That was swift. Because of the importance of the protective role they play for vehicles as they fall over to the lower tier in the event of accidents, the authorities could not have tarried any longer. We call for an expedited investigation in locating the daring thieves who because of their sophistication could return.
Matters arising since the theft make interesting observation. It has emerged that those who stole the barriers pretended to be part of the work gang which worked on the project, reflective vests et al and a parked vehicle nearby. It was about 5am and a man who lived nearby and saw the men working/stealing did not raise an eyebrow.
The theft was discovered only when the bona fide workers denied being responsible for the removal of the crash barriers and the streetlights.
The stolen barriers with a value of $3,500 have been replaced, this time welded to ensure that the thieves are unable to just pull them off as they did earlier.
Being on top of such thieveries, we are not completely convinced that the measures taken would be enough to stop future attempts.
The tricks they used worked for them but with others up their sleeves, they could pull another fast one.
The thieves are so daring that they would not mind stripping the asphalt overlay were that possible. They could not care a hoot about the effect of their criminality.
Residents in the neighbourhood and others should be sensitised about the need to be conscious about their surroundings so that all can become citizen-vigilantes and partake in the protection of state property.
Shouldn’t the security and monitoring lights recently installed in some parts of Accra be sited along the various tiers of the interchange?
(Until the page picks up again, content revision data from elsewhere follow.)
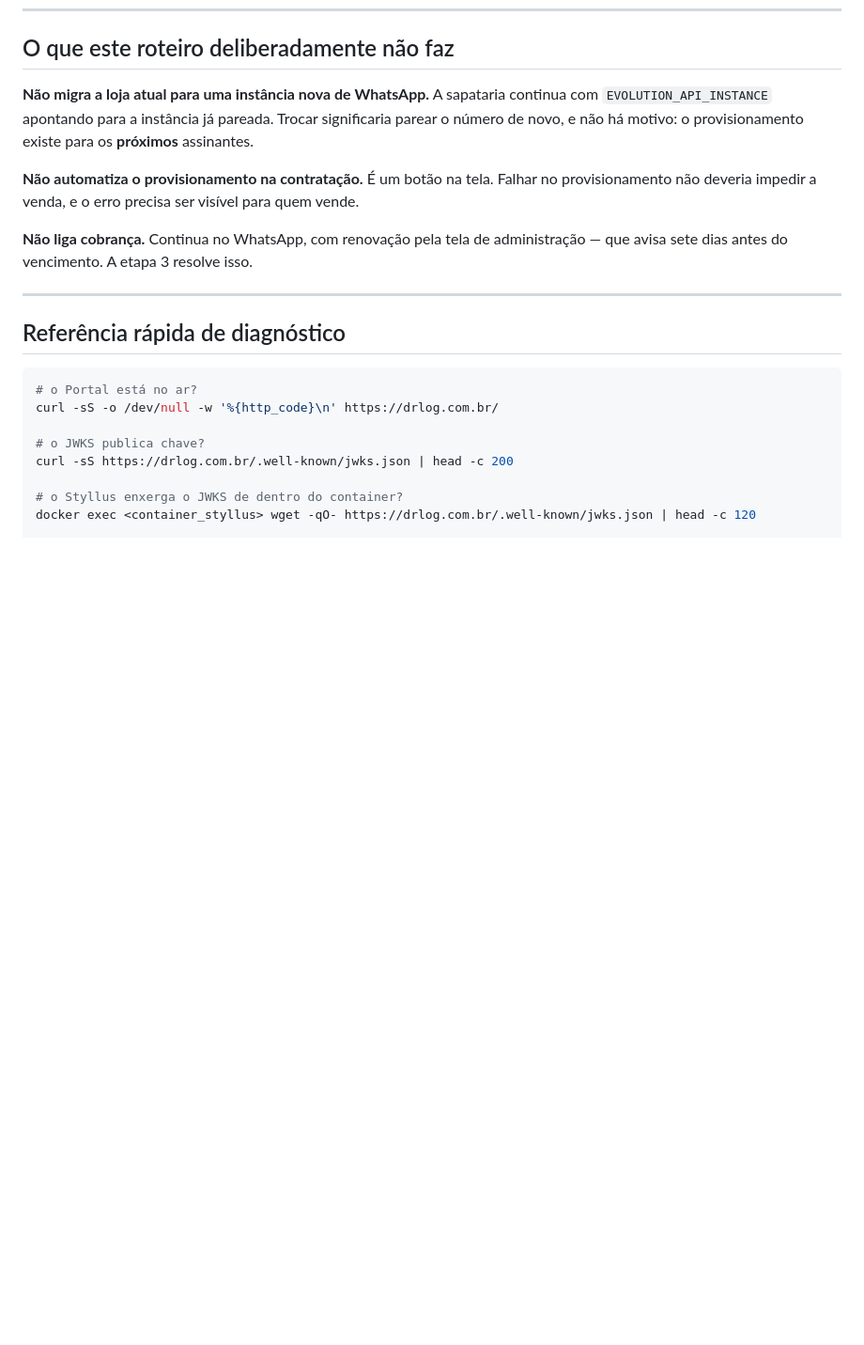
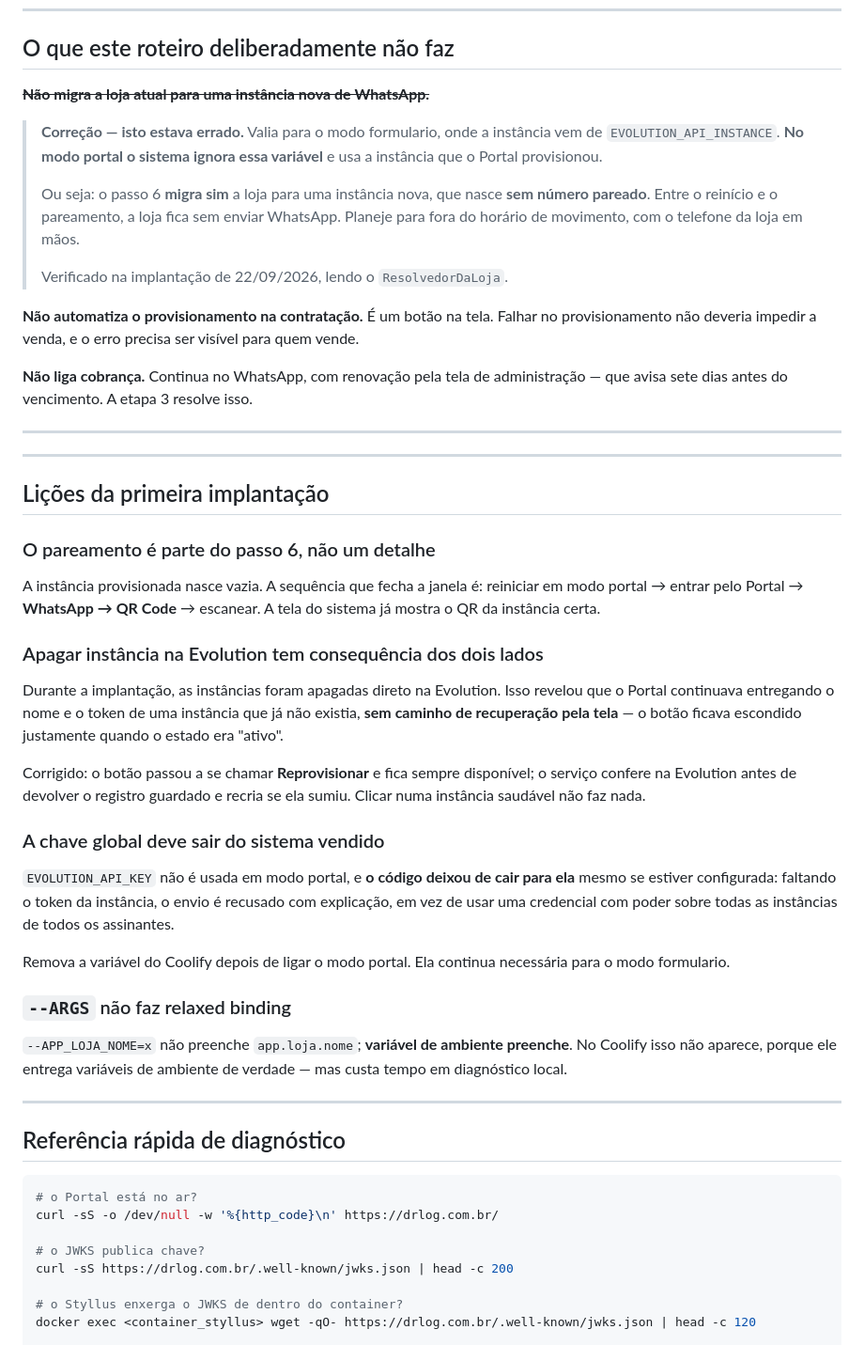
Before and after one commit to douglasr99-bit/portaldrlog, a Markdown page: directives/implantacao.md, the part around the change. Shown at 94% size. GitHub-like rendering; blank space fills up the shorter version.

Commit message:
Corrige o roteiro: o modo portal migra a loja de instância
O documento afirmava que a implantação não trocaria a instância de
WhatsApp da loja. Isso vale no modo formulario, onde ela vem de
EVOLUTION_API_INSTANCE — no modo portal o sistema ignora essa variável
e usa a que o Portal provisionou, que nasce sem número pareado.

Consequência prática, descoberta na implantação: entre reiniciar em
modo portal e escanear o QR, a loja fica sem enviar WhatsApp. É
planejável, mas precisa estar escrito.

Registra também as outras três lições da primeira implantação: o
pareamento como parte do passo 6, o que acontece ao apagar instância
direto na Evolution, e que --ARGS não faz relaxed binding.

Co-Authored-By: Claude Opus 5 <noreply@anthropic.com>

```diff
--- a/directives/implantacao.md
+++ b/directives/implantacao.md
@@ -302,10 +302,18 @@ variável que mais cresce.
 
 ## O que este roteiro deliberadamente não faz
 
-**Não migra a loja atual para uma instância nova de WhatsApp.** A sapataria
-continua com `EVOLUTION_API_INSTANCE` apontando para a instância já pareada.
-Trocar significaria parear o número de novo, e não há motivo: o provisionamento
-existe para os **próximos** assinantes.
+**~~Não migra a loja atual para uma instância nova de WhatsApp.~~**
+
+> **Correção — isto estava errado.** Valia para o modo formulario, onde a
+> instância vem de `EVOLUTION_API_INSTANCE`. **No modo portal o sistema ignora
+> essa variável** e usa a instância que o Portal provisionou.
+>
+> Ou seja: o passo 6 **migra sim** a loja para uma instância nova, que nasce
+> **sem número pareado**. Entre o reinício e o pareamento, a loja fica sem
+> enviar WhatsApp. Planeje para fora do horário de movimento, com o telefone
+> da loja em mãos.
+>
+> Verificado na implantação de 22/09/2026, lendo o `ResolvedorDaLoja`.
 
 **Não automatiza o provisionamento na contratação.** É um botão na tela. Falhar
 no provisionamento não deveria impedir a venda, e o erro precisa ser visível
@@ -314,6 +322,45 @@ para quem vende.
 **Não liga cobrança.** Continua no WhatsApp, com renovação pela tela de
 administração — que avisa sete dias antes do vencimento. A etapa 3 resolve
 isso.
+
+---
+
+---
+
+## Lições da primeira implantação
+
+### O pareamento é parte do passo 6, não um detalhe
+
+A instância provisionada nasce vazia. A sequência que fecha a janela é:
+reiniciar em modo portal → entrar pelo Portal → **WhatsApp → QR Code** →
+escanear. A tela do sistema já mostra o QR da instância certa.
+
+### Apagar instância na Evolution tem consequência dos dois lados
+
+Durante a implantação, as instâncias foram apagadas direto na Evolution. Isso
+revelou que o Portal continuava entregando o nome e o token de uma instância
+que já não existia, **sem caminho de recuperação pela tela** — o botão ficava
+escondido justamente quando o estado era "ativo".
+
+Corrigido: o botão passou a se chamar **Reprovisionar** e fica sempre
+disponível; o serviço confere na Evolution antes de devolver o registro
+guardado e recria se ela sumiu. Clicar numa instância saudável não faz nada.
+
+### A chave global deve sair do sistema vendido
+
+`EVOLUTION_API_KEY` não é usada em modo portal, e **o código deixou de cair
+para ela** mesmo se estiver configurada: faltando o token da instância, o
+envio é recusado com explicação, em vez de usar uma credencial com poder sobre
+todas as instâncias de todos os assinantes.
+
+Remova a variável do Coolify depois de ligar o modo portal. Ela continua
+necessária para o modo formulario.
+
+### `--ARGS` não faz relaxed binding
+
+`--APP_LOJA_NOME=x` não preenche `app.loja.nome`; **variável de ambiente
+preenche**. No Coolify isso não aparece, porque ele entrega variáveis de
+ambiente de verdade — mas custa tempo em diagnóstico local.
 
 ---
 
```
We think that is necessary because the value of the fittings on the interchange is too mouthwatering for the thieves and their scrap dealers collaborators.
Since we have not heard anything about the arrest of the thieves, we can regretfully conclude that they have eluded all efforts to nab them.
We did not think that it would take this long to get the thieves considering the possible places the stolen stuff could end up.
We are still convinced that the scrap dealerships in Accra can be of immense help in the investigations unless there is no appetite for hunting down the criminals.
Any success in stealing any of the parts of the interchange would be shameful to those in charge of protecting public property now that the lost barriers have been replaced.